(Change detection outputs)
——
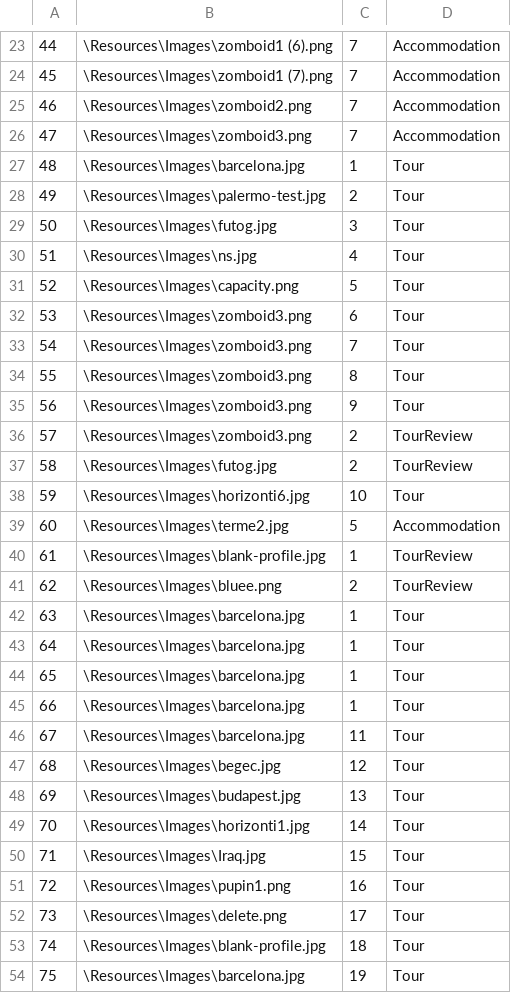
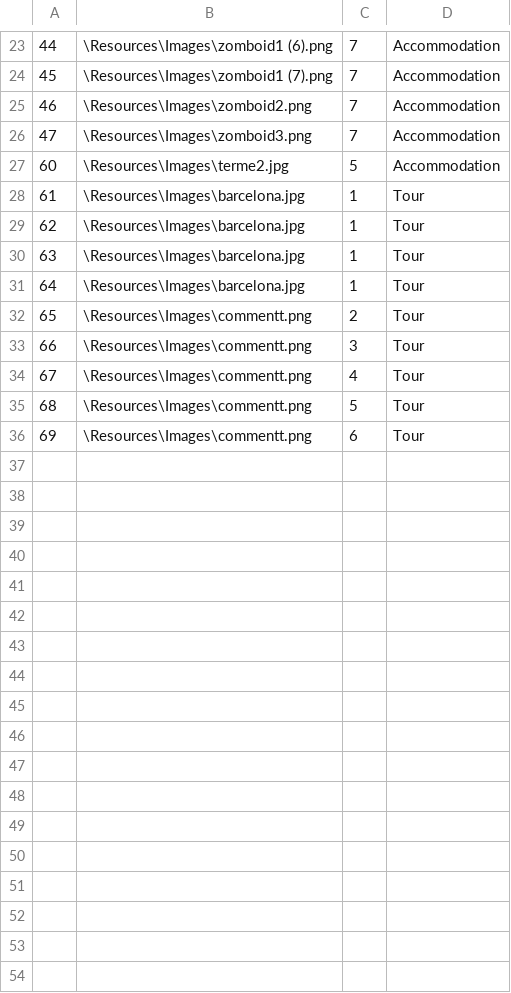
Before and after one commit to kzi-nastava/sims-ra-2024-group-6-team-a, a CSV file: Resources/Data/images.csv, drawn as a sheet; only a part is shown, gaps mark what is left out; the diff covers the shown part only.

```diff
--- a/Resources/Data/images.csv
+++ b/Resources/Data/images.csv
@@ -26,29 +26,11 @@
 47|\Resources\Images\zomboid3.png|7|Accommodation
-48|\Resources\Images\barcelona.jpg|1|Tour
-49|\Resources\Images\palermo-test.jpg|2|Tour
-50|\Resources\Images\futog.jpg|3|Tour
-51|\Resources\Images\ns.jpg|4|Tour
-52|\Resources\Images\capacity.png|5|Tour
-53|\Resources\Images\zomboid3.png|6|Tour
-54|\Resources\Images\zomboid3.png|7|Tour
-55|\Resources\Images\zomboid3.png|8|Tour
-56|\Resources\Images\zomboid3.png|9|Tour
-57|\Resources\Images\zomboid3.png|2|TourReview
-58|\Resources\Images\futog.jpg|2|TourReview
-59|\Resources\Images\horizonti6.jpg|10|Tour
 60|\Resources\Images\terme2.jpg|5|Accommodation
-61|\Resources\Images\blank-profile.jpg|1|TourReview
-62|\Resources\Images\bluee.png|2|TourReview
+61|\Resources\Images\barcelona.jpg|1|Tour
+62|\Resources\Images\barcelona.jpg|1|Tour
 63|\Resources\Images\barcelona.jpg|1|Tour
 64|\Resources\Images\barcelona.jpg|1|Tour
-65|\Resources\Images\barcelona.jpg|1|Tour
-66|\Resources\Images\barcelona.jpg|1|Tour
-67|\Resources\Images\barcelona.jpg|11|Tour
-68|\Resources\Images\begec.jpg|12|Tour
-69|\Resources\Images\budapest.jpg|13|Tour
-70|\Resources\Images\horizonti1.jpg|14|Tour
-71|\Resources\Images\Iraq.jpg|15|Tour
-72|\Resources\Images\pupin1.png|16|Tour
-73|\Resources\Images\delete.png|17|Tour
-74|\Resources\Images\blank-profile.jpg|18|Tour
-75|\Resources\Images\barcelona.jpg|19|Tour
+65|\Resources\Images\commentt.png|2|Tour
+66|\Resources\Images\commentt.png|3|Tour
+67|\Resources\Images\commentt.png|4|Tour
+68|\Resources\Images\commentt.png|5|Tour
+69|\Resources\Images\commentt.png|6|Tour
```
Also changed, not shown: 17 removed rows elsewhere in this file, Resources/Data/guests.csv, Resources/Data/simplerequests.csv, 27 other files.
——
Prompt: Quote all the records verbatim, dropping any pictures from your copy.

Your solution:
Before and after one commit to kzi-nastava/sims-ra-2024-group-6-team-a, a CSV file: Resources/Data/images.csv, drawn as a sheet; only a part is shown, gaps mark what is left out; the diff covers the shown part only.

```diff
--- a/Resources/Data/images.csv
+++ b/Resources/Data/images.csv
@@ -26,29 +26,11 @@
 47|\Resources\Images\zomboid3.png|7|Accommodation
-48|\Resources\Images\barcelona.jpg|1|Tour
-49|\Resources\Images\palermo-test.jpg|2|Tour
-50|\Resources\Images\futog.jpg|3|Tour
-51|\Resources\Images\ns.jpg|4|Tour
-52|\Resources\Images\capacity.png|5|Tour
-53|\Resources\Images\zomboid3.png|6|Tour
-54|\Resources\Images\zomboid3.png|7|Tour
-55|\Resources\Images\zomboid3.png|8|Tour
-56|\Resources\Images\zomboid3.png|9|Tour
-57|\Resources\Images\zomboid3.png|2|TourReview
-58|\Resources\Images\futog.jpg|2|TourReview
-59|\Resources\Images\horizonti6.jpg|10|Tour
 60|\Resources\Images\terme2.jpg|5|Accommodation
-61|\Resources\Images\blank-profile.jpg|1|TourReview
-62|\Resources\Images\bluee.png|2|TourReview
+61|\Resources\Images\barcelona.jpg|1|Tour
+62|\Resources\Images\barcelona.jpg|1|Tour
 63|\Resources\Images\barcelona.jpg|1|Tour
 64|\Resources\Images\barcelona.jpg|1|Tour
-65|\Resources\Images\barcelona.jpg|1|Tour
-66|\Resources\Images\barcelona.jpg|1|Tour
-67|\Resources\Images\barcelona.jpg|11|Tour
-68|\Resources\Images\begec.jpg|12|Tour
-69|\Resources\Images\budapest.jpg|13|Tour
-70|\Resources\Images\horizonti1.jpg|14|Tour
-71|\Resources\Images\Iraq.jpg|15|Tour
-72|\Resources\Images\pupin1.png|16|Tour
-73|\Resources\Images\delete.png|17|Tour
-74|\Resources\Images\blank-profile.jpg|18|Tour
-75|\Resources\Images\barcelona.jpg|19|Tour
+65|\Resources\Images\commentt.png|2|Tour
+66|\Resources\Images\commentt.png|3|Tour
+67|\Resources\Images\commentt.png|4|Tour
+68|\Resources\Images\commentt.png|5|Tour
+69|\Resources\Images\commentt.png|6|Tour
```
Also changed, not shown: 17 removed rows elsewhere in this file, Resources/Data/guests.csv, Resources/Data/simplerequests.csv, 27 other files.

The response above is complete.